For many artists and workers in the performing arts, the pandemic restrictions on large social gatherings has been difficult. No more live shows and concerts for choirs, theatre companies, orchestras, dance troupes. And lots of artists, and the many behind-the-scene folks who support the performers on stage, wondering what the future holds.
We understand why these measures are in place, and we know that for many in our society the pandemic has been much harder, although I do feel for younger artists who must wonder if they will ever have the chance to work in large groups, in front of a large audience, any time soon.
In the meantime, there has been tremendous creativity in presenting art of all kinds online. Some artists are showing what invention really means!
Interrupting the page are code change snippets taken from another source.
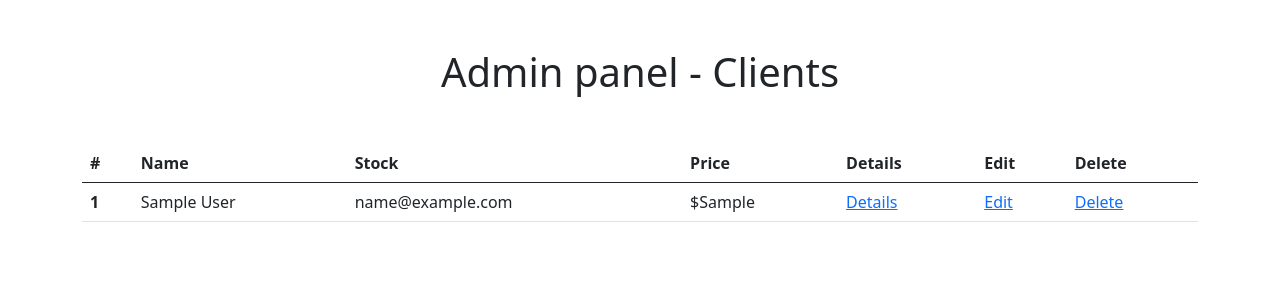
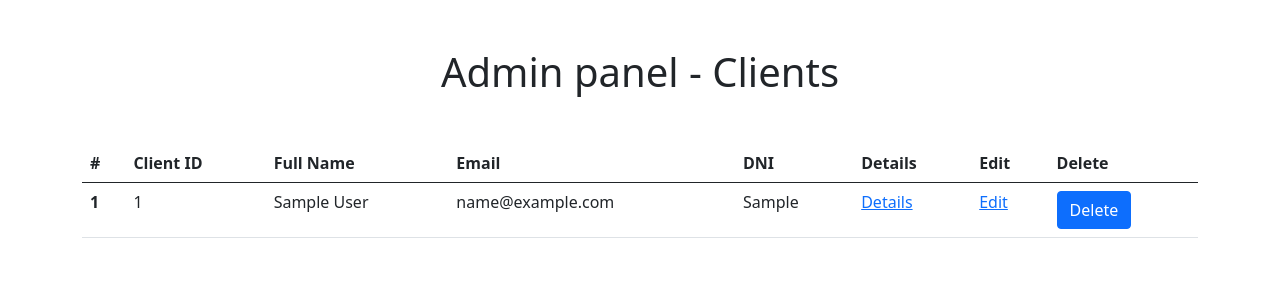
Before and after one commit to Boniich/ecommerce-igniter, a CodeIgniter app: page /ecommerceIgniter/index.php/admin_panel_client/index in a window 1280 px wide. Shown: the top 300 px of the page. Run offline with CodeIgniter, Linux system fonts and the light colour scheme; tables that the repository leaves empty or names only in its code hold one stand-in row (values such as "Sample post").

Commit message:
feat: make possible delete a client

```diff
--- a/application/controllers/admin_panel_client.php
+++ b/application/controllers/admin_panel_client.php
@@ -16,5 +16,12 @@ class Admin_panel_client extends CI_Controller
         $this->load->view('head/head', $data);
         $this->load->view('admin_panel/clients/admin_clients_index');
         $this->load->view('admin_panel/clients/show_clients_table');
+        $this->load->view('admin_panel/clients/modals/delete_client_modal');
+    }
+
+    public function delete_client($id)
+    {
+        $this->admin_client_model->delete_client($id);
+        redirect('admin_panel/clients');
     }
 }
--- a/application/models/Admin_client_model.php
+++ b/application/models/Admin_client_model.php
@@ -17,4 +17,10 @@ class Admin_client_model extends CI_Model
 
         return $result;
     }
+
+    public function delete_client($id)
+    {
+        $this->db->where('id', $id);
+        $this->db->delete($this->_table);
+    }
 }
--- a/application/views/admin_panel/clients/show_clients_table.php
+++ b/application/views/admin_panel/clients/show_clients_table.php
@@ -9,24 +9,28 @@ defined('BASEPATH') or exit('No direct script access allowed');
         <thead>
             <tr>
                 <th scope="col">#</th>
-                <th scope="col">Name</th>
-                <th scope="col">Stock</th>
-                <th scope="col">Price</th>
+                <th scope="col">Client ID</th>
+                <th scope="col">Full Name</th>
+                <th scope="col">Email</th>
+                <th scope="col">DNI</th>
                 <th scope="col">Details</th>
                 <th scope="col">Edit</th>
                 <th scope="col">Delete</th>
             </tr>
         </thead>
         <tbody>
-            <?php foreach ($clients as $client) : ?>
+            <?php foreach ($clients as $key => $client) : ?>
                 <tr>
-                    <th scope="row"><?php echo $client['id']; ?></th>
+                    <th scope="row"><?php echo $key + 1  ?></th>
+                    <td><?php echo $client['id']; ?></td>
                     <td><?php echo $client['full_name']; ?> </td>
                     <td><?php echo $client['email']; ?> </td>
-                    <td>$<?php echo $client['dni']; ?></td>
+                    <td><?php echo $client['dni']; ?></td>
                     <td><a href="">Details</a></td>
                     <td><a href="">Edit</a></td>
-                    <td><a href="">Delete</a></td>
+                    <td><a href="#" type="button" class="btn btn-primary" data-bs-toggle="modal" data-bs-target="#deleteClientModal" data-id="<?php echo $client['id']; ?>">
+                            Delete
+                        </a></td>
                 </tr>
             <?php endforeach; ?>
         </tbody>
```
For me personally, I must say I miss the immediacy of live sound. Something about hearing the sound coming directly from its source, with no intermediate steps!
In the first month or so after the lockdown, I spent lots of time listening to music, and playing our old piano at home, which was a lovely luxury. Now, as it becomes clear that the performing arts are going to be very different for the foreseeable future, it has become more challenging, trying to figure out how to plan and prepare for a lot of unknowns.
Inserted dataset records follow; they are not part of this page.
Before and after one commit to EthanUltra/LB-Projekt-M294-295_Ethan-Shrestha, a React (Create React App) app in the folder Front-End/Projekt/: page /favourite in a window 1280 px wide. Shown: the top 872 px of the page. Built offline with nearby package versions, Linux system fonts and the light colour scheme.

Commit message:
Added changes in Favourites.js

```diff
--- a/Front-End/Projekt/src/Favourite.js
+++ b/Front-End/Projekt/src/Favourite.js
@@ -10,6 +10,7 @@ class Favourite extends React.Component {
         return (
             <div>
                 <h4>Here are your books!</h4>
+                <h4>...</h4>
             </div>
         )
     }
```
So it was a real delight to be approached by Laura Menard (many TSP folks will know Laura for her work with Viva Youth Singers) to contribute a short webcast for the Centre for Ethics at the University of Toronto. What is the Centre for Ethics? I must say I had to ask that question when Laura got in touch. Looking at their website (https:// ethics.utoronto.ca/welcome/), I learned that the Centre for Ethics is “an interdisciplinary centre aimed at advancing research and teaching in the field of ethics, broadly defined. The Centre seeks to bring together the theoretical and practical knowledge of diverse scholars, students, public servants and social leaders in order to increase understanding of the ethical dimensions of individual, social, and political life.”
The Centre has created very interesting webcasts on a variety of subjects (the ethics of Black Lives Matter, of artificial intelligence, of COVID-19), and they had decided to present a small series called “The Ethics of Songs.” The mandate was quite open- ended, and I was intrigued.
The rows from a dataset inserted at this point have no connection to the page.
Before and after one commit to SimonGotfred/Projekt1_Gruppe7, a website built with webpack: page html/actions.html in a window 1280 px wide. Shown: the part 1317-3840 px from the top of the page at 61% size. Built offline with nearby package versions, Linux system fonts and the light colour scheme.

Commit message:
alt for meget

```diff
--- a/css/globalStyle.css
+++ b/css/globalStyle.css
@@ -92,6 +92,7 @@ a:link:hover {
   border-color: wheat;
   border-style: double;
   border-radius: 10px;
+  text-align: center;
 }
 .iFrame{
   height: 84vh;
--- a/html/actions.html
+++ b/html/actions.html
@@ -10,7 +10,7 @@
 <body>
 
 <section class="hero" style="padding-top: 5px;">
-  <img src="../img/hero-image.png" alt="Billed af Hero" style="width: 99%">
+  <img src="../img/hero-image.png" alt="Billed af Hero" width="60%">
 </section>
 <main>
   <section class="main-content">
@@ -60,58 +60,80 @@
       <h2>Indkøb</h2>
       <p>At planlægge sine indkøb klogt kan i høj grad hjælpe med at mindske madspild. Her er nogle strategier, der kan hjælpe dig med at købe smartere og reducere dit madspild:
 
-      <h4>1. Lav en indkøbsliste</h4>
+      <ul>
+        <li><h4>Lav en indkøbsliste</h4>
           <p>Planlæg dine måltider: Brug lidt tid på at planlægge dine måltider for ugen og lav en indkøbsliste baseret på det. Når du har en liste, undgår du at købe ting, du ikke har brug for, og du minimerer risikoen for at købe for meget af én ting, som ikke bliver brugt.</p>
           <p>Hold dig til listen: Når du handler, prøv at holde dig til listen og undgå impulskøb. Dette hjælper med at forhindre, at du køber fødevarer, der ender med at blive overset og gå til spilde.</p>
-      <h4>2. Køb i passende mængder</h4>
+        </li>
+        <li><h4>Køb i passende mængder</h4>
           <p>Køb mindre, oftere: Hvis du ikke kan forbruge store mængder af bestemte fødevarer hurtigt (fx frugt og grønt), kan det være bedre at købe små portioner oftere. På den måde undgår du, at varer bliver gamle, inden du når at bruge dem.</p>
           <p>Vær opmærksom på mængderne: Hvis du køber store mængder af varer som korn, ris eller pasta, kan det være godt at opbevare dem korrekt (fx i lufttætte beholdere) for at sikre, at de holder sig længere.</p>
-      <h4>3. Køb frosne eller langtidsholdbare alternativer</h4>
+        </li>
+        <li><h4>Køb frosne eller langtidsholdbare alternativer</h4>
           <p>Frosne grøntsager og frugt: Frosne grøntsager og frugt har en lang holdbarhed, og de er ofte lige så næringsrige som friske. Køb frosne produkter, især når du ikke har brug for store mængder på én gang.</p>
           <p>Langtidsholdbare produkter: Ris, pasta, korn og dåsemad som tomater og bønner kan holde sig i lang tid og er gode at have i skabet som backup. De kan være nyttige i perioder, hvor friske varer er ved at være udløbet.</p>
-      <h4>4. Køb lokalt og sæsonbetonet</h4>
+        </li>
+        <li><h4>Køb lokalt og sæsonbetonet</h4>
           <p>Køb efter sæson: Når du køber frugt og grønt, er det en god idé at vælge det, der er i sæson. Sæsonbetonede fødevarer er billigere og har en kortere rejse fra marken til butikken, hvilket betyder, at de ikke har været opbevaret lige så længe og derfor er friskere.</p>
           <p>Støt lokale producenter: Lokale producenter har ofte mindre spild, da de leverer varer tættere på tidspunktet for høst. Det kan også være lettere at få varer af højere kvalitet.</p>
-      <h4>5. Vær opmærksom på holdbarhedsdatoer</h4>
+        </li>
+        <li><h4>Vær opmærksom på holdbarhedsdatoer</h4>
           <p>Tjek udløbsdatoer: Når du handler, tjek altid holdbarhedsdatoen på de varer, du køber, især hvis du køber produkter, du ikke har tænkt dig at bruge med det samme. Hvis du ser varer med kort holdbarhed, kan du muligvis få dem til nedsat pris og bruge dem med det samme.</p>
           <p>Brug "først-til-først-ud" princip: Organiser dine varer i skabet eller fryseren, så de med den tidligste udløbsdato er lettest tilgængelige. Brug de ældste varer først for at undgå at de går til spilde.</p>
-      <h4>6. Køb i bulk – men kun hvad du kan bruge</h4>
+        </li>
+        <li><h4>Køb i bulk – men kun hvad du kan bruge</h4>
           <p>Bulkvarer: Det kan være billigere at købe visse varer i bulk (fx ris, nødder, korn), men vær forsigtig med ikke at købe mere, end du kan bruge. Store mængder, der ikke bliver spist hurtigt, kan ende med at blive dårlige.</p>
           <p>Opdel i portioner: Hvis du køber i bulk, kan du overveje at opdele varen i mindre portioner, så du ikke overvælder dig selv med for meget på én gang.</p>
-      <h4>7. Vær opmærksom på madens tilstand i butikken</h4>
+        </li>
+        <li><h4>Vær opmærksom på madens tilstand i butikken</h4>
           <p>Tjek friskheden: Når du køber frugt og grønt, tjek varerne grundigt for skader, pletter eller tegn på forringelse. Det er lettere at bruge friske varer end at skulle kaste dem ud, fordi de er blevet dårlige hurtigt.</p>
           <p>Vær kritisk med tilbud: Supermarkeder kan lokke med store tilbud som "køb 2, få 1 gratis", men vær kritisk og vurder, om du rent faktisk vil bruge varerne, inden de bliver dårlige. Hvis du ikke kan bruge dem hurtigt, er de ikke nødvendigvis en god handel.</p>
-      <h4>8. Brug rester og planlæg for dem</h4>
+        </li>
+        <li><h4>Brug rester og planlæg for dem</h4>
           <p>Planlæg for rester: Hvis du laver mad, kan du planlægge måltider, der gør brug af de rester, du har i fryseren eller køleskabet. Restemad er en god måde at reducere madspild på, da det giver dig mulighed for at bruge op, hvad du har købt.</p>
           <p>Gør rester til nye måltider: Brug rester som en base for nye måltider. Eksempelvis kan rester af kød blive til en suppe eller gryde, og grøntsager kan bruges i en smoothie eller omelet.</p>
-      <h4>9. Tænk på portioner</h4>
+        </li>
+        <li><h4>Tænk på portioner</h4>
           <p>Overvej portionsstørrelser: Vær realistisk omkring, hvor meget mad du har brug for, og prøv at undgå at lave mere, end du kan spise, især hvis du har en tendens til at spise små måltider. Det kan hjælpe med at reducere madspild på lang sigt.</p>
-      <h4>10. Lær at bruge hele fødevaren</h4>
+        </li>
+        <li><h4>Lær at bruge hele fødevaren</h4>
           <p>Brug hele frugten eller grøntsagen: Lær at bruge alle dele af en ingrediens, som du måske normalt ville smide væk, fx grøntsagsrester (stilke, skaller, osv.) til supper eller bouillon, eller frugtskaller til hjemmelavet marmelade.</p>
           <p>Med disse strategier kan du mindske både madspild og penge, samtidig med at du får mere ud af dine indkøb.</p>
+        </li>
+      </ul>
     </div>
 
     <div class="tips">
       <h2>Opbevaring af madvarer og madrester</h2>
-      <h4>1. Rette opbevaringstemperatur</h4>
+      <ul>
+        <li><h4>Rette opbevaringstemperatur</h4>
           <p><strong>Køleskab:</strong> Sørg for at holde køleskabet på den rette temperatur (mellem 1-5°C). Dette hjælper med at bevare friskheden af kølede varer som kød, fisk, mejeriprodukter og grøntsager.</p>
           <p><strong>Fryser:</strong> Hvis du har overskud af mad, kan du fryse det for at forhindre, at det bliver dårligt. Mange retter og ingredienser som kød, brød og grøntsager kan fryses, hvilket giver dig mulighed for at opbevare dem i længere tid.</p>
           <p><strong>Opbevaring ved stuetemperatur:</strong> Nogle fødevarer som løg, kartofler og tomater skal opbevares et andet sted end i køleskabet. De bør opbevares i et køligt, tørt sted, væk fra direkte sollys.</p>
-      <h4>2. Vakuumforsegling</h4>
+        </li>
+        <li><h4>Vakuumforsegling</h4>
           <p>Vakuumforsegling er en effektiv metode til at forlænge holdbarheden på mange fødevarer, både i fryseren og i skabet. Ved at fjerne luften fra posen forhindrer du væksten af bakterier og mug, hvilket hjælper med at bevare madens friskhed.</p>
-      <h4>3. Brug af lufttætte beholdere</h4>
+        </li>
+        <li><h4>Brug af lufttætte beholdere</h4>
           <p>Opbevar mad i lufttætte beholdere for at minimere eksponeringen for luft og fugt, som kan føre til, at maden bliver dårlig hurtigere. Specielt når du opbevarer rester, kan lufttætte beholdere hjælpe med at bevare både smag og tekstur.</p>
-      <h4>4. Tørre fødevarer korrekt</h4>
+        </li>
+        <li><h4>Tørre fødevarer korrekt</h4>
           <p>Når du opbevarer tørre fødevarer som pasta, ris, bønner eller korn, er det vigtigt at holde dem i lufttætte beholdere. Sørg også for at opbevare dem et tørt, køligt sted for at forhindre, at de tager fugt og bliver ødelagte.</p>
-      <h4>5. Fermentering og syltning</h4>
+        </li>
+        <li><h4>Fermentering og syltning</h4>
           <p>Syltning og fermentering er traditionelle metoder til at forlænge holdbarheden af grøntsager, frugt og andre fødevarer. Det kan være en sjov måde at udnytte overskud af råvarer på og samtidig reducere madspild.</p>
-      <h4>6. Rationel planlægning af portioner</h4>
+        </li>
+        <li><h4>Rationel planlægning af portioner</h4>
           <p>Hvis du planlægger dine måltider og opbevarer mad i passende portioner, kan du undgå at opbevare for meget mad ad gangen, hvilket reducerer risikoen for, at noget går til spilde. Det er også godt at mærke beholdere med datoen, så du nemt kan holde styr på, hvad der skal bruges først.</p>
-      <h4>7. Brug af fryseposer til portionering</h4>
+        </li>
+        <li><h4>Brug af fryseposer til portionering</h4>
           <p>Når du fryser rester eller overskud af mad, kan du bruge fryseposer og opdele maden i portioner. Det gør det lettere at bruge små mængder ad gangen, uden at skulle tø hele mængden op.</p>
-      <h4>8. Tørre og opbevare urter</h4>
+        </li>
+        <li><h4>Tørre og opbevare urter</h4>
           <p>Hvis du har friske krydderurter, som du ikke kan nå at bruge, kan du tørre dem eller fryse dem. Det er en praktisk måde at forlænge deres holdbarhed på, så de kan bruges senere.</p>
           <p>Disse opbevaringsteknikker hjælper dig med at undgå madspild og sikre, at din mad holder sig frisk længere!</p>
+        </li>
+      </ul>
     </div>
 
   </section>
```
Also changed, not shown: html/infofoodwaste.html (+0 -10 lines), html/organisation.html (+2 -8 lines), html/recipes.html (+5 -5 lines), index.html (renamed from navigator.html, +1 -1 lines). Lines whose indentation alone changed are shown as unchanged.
I decided I could do something about a song I had just learned from some friends, called “Tiny Perfect Moles,” with words by Margaret Atwood from her novel The Year of the Flood. In that novel, there is a religious group called God’s Gardeners who gather to worship and to sing hymns, and Atwood wrote words for their hymns. There is no sheet music in the novel, but the lyrics fit beautifully to a number of hymn-tunes, and my good friend and colleague Alan Gasser had set “Tiny Perfect Moles” to an old shape-note tune. The words speak of earthworms, and nematodes, and moles, all of whom help maintain the health of soil, but who work unseen by human sight. This image made me think of the great feminist, activist and scientist Ursula Franklin, who talked of the “earthworm theory of civic engagement,” and I decided any chance to explore more of Ursula Franklin’s thought and speeches was not to be missed. The result is a short fifteen-minute webcast which will be first aired on September 2, and then available for viewing. The Ethics of Songs is a whole series of songs and presenters that some folks might find interesting. Thanks, Laura, for the invitation – the project was a welcome relief from more anxiety-producing work at the moment!
Catch David’s episode starting on September 2!
Here is information about the whole series: